--- START ---

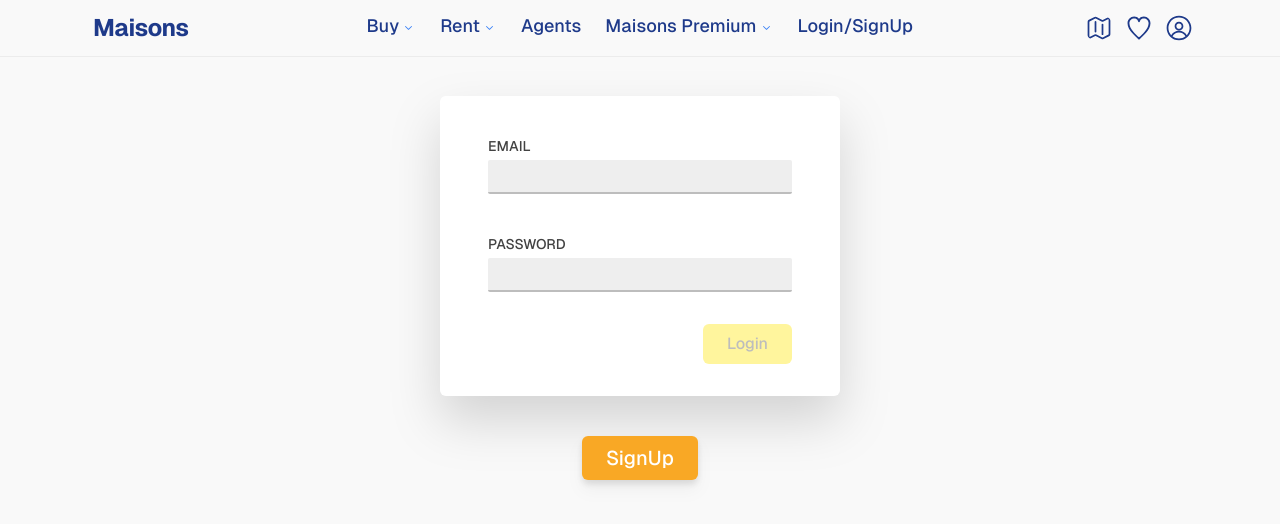
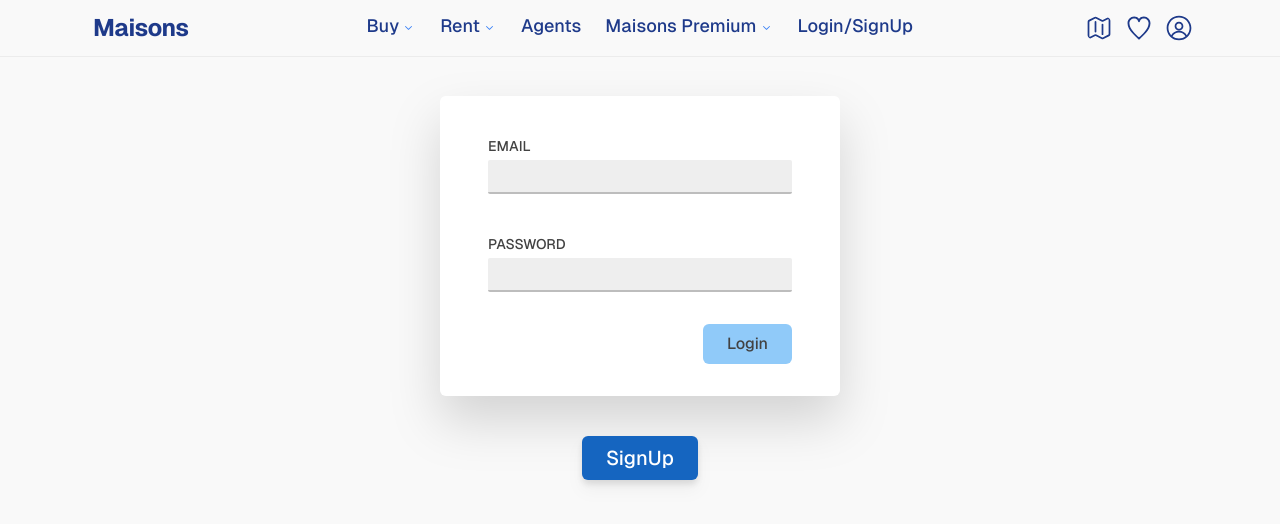
Before and after one commit to AhmedinhoY/Masions, a React (Vite) app in the folder frontend/masions/: page /auth in a window 1280 px wide. Shown: the top 524 px of the page. Built offline with nearby package versions, Linux system fonts and the light colour scheme.

Commit message:
changes to the code in university, wedensday we met the doctor and showed him the progress of the website

```diff
--- a/frontend/masions/src/routes/Users/auth.jsx
+++ b/frontend/masions/src/routes/Users/auth.jsx
@@ -132,7 +132,6 @@ const AuthForm = () => {
         auth.login(responseData.user.id, responseData.token);
         navigate('/');
 
-
       } catch (err) {
         console.log(' error in signUp mode');
 
@@ -202,7 +201,7 @@ const AuthForm = () => {
           <Button
             type={'submit'}
             disabled={!formState.isValid}
-            inverse
+            blue
           >
             {isLoginMode ? 'Login' : 'Signup'}
 
@@ -216,7 +215,7 @@ const AuthForm = () => {
       <div className="  flex items-center justify-center my-8">
         <div className=" rounded-md px-8 py-2 drop-shadow-lg text-xl" >
           <Button
-            inverse
+            blue
             onClick={switchHandler}
           >
             {isLoginMode ? 'SignUp' : 'Login'}
--- a/frontend/masions/src/shared/Button.jsx
+++ b/frontend/masions/src/shared/Button.jsx
@@ -12,6 +12,7 @@ export const Button =
       disabled,
       inverse,
       danger,
+      blue
 
     }
   ) => {
@@ -24,6 +25,9 @@ export const Button =
           ${inverse && `  hover:bg-yellow-600 ${disabled ? 'bg-yellow-200 text-gray-400' : `bg-yellow-800 text-white`}`}
           ${danger && ` hover:bg-red-600 ${disabled ? 'bg-red-200 text-red-700 hover:text-white' : `bg-red-800 text-white`}`}
           ${!inverse && !danger && (` hover:bg-gray-400 ${disabled ? ' text-gray-400 hover:text-white' : ` text-gray-900`}`)}
+           ${blue && `  hover:bg-blue-600 ${disabled ? 'bg-blue-200 text-gray-800' : `bg-blue-800 text-white`}`}
+
+
           `}
           href={href}
         >
@@ -43,6 +47,8 @@ export const Button =
             ${inverse && `  hover:bg-yellow-600 ${disabled ? 'bg-yellow-200 text-gray-400' : `bg-yellow-800 text-white`}`}
             ${danger && ` hover:bg-red-600 ${disabled ? 'bg-red-200 text-red-700 hover:text-white' : `bg-red-800 text-white`}`}
             ${!inverse && !danger && (` hover:bg-gray-400 ${disabled ? ' text-gray-400 hover:text-white' : ` text-gray-900`}`)}
+           ${blue && `  hover:bg-blue-600 ${disabled ? 'bg-blue-200 text-gray-800' : `bg-blue-800 text-white`}`}
+
             `}
 
         >
@@ -60,6 +66,9 @@ export const Button =
            ${inverse && `  hover:bg-yellow-600 ${disabled ? 'bg-yellow-200 text-gray-400' : `bg-yellow-800 text-white`}`}
            ${danger && ` hover:bg-red-600 ${disabled ? 'bg-red-300 text-red-700 hover:text-white' : `bg-red-800 text-white`}`}
            ${!inverse && !danger && (` hover:bg-gray-400 ${disabled ? ' text-gray-400 hover:text-white' : ` text-gray-900`}`)}
+           ${blue && `  hover:bg-blue-600 ${disabled ? 'bg-blue-200 text-gray-800' : `bg-blue-800 text-white`}`}
+
+
            `}
         type={type}
         onClick={onClick}
--- a/frontend/masions/src/shared/NavBar/NavBar.jsx
+++ b/frontend/masions/src/shared/NavBar/NavBar.jsx
@@ -15,8 +15,8 @@ export const NavBar = () => {
   const auth = useContext(AuthContext);
 
   console.log(auth.uid);
-
-  console.log(` Login state in the header page: ${auth.isLoggedIn}`);
+  let token = !!auth.token;
+  console.log(` token state in the header page: ${token}`);
 
   const logOut = (event)=>{
     event.preventDefault();
```
Also changed, not shown: frontend/masions/src/routes/property-script.js (line endings or trailing spaces), 37 other files (tests, documents, lock files or other folders).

--- END ---

* _What you need to do_: Note which lines carry the word "token" in the material, then copy each of them.

* _Answer box_:
         auth.login(responseData.user.id, responseData.token);
+  let token = !!auth.token;
+  console.log(` token state in the header page: ${token}`);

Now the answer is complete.